The Respondent ("Mr Adams") provides web design and domain name registration services. Notably his domain name portfolio contained a variety of well known trade marks such as bigbrothertv.co.uk and popidol4.co.uk. Mr Adams registered the Domain Name on 5 April 2006. After Maestro contacted Mr Adams about a possible purchase of the Domain Name he responded that he would "only consider selling it for an exceptional offer". Correspondence followed which culminated in Mr Adams refusing the transfer the Domain Name, stating that it was registered by him with the dictionary meaning of the word in mind and with no knowledge of the Maestro brand.
In order to obtain a transfer of the Domain Name, Maestro had to show:
- that it has rights in respect of the name or mark which is identical or similar to the Domain Name; and
- that the Domain Name, in the hands of the Respondent, is an Abusive Registration.
The Panel was satisfied that Maestro had rights in the MAESTRO name. On the question of Abusive Registration, Maestro had to satisfy the Panel that, on the balance of probabilities, the Respondent registered the Domain Name and/or used the Domain name with the Complainant in mind.
Maestro argued that the following issues should lead the Panel to conclude that Mr Adams registered or used the Domain Name with a view to taking unfair advantage of Maestro's rights:
- Mr Adams' denial of knowledge of the MAESTRO trade mark which is a household name;
- Mr Adams' statement that he intended to use the Domain Name for music downloads tuition and education services;
- Mr Adams' track record of registering domain names featuring well known trade marks.

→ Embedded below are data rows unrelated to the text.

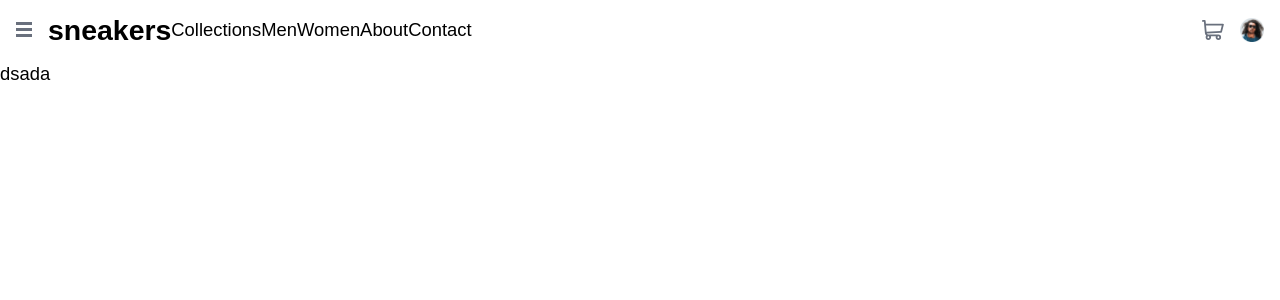
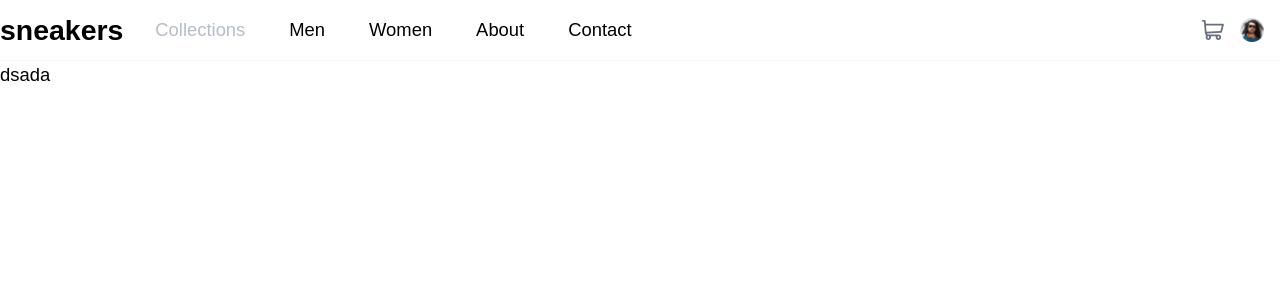
Before and after one commit to BilleLind/frontend-mentor-challenges, a React (Vite) app in the folder ecommerce-product-page/: page / in a window 1280 px wide. Shown: the top 300 px of the page. Built offline with nearby package versions, Linux system fonts and the light colour scheme; a small style sheet from the web is missing.

Commit message:
before retry/rethink

```diff
--- a/ecommerce-product-page/src/components/Navigation.tsx
+++ b/ecommerce-product-page/src/components/Navigation.tsx
@@ -4,28 +4,31 @@ type Dispatcher<S> = Dispatch<SetStateAction<S>>
 
 export default ({ open, openMenu }: { open: boolean; openMenu: () => void }) => {
 	return (
-		<header className="flex p-4 justify-between items-center relative">
-			<nav className="flex items-center gap-4 ">
-				<button onClick={openMenu}>
+		<header className="flex justify-between items-center relative border-b border-lightGrayishBlue">
+			<nav className="flex items-center gap-x-4 ">
+				<button onClick={openMenu} className="ml-4 py-4 md:hidden">
 					<IconMenu />
 				</button>
 				<div className="flex">
-					<h1 className="font-bold text-xl leading-none">sneakers</h1>
+					<h1 className="font-bold text-xl leading-none py-4">sneakers</h1>
 					<div className={`${open ? 'absolute top-0 left-0 flex flex-col w-full bg-black/60' : ''}`}>
-						<div className={`${open ? 'flex flex-col font-bold gap-y-3 bg-white p-4 w-[200px]' : 'hidden lg:flex'}`}>
-							<button onClick={openMenu} className={`${open ? 'inline-flex' : 'hidden'}`}>
+						<div className={`${open ? 'flex flex-col font-bold gap-y-3 bg-white  w-3/5' : 'hidden md:flex justify-center gap-x-3 leading-none items-center h-full'}`}>
+							<button onClick={openMenu} className={`${open ? 'inline-flex p-4 border-red-400 ' : 'hidden'}`}>
 								<IconClose />
 							</button>
-							<a href="#">Collections</a>
-							<a href="#">Men</a>
-							<a href="#">Women</a>
-							<a href="#">About</a>
-							<a href="#">Contact</a>
+							<a href="#" className={`${open ? '' :'ml-4 '} text-darkGrayishBlue  hover:text-black p-4 hover:border-b-orange hover:border-b `}>Collections</a>
+							<a href="#" className='p-4'>Men</a>
+							<a href="#" className='p-4'>Women</a>
+							<a href="#" className='p-4'>About</a>
+							<a href="#" className='p-4'>Contact</a>
+							<button className=''>
+
+							</button>
 						</div>
 					</div>
 				</div>
 			</nav>
-			<div className="flex items-center gap-4">
+			<div className="flex items-center gap-x-4 p-4">
 				<IconCart />
 				<button className="h-6 w-6">
 					<img src="./images/image-avatar.png" alt="" />
```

In relation to the first point, the Panel agreed that Mr Adams' should have known of the MAESTRO trade mark. However, when the trade mark in question is a dictionary word, there has to be something more that knowledge of the trade mark to justify a finding of an Abusive Registration. In relation to the third point, if it were the case that Mr Adams' portfolio comprised the Domain Name along with further objectionable domain names and no others, the Panel may have accepted that this was an Abusive Registration. However, on the facts, the Panel were not able to draw this inference because Mr Adams' portfolio included domain names that did not feature well known trade marks.
In conclusion, the Panel held that where a domain name is a single ordinary English word, the meaning of which has not been displaced by an overwhelming secondary meaning, the evidence of abuse must be highly persuasive if it is held to be an Abusive Registration.
Why this matters:
This decision illustrates the challenges a complainant will face in proving that a domain name registration is abusive where the trade mark in question is a single dictionary word even if the trade mark is a household name. Conversely, where a trade Mark comprises an invented word or an unusual combination of words, it should be easier for the rights holder to show that the registration is abusive.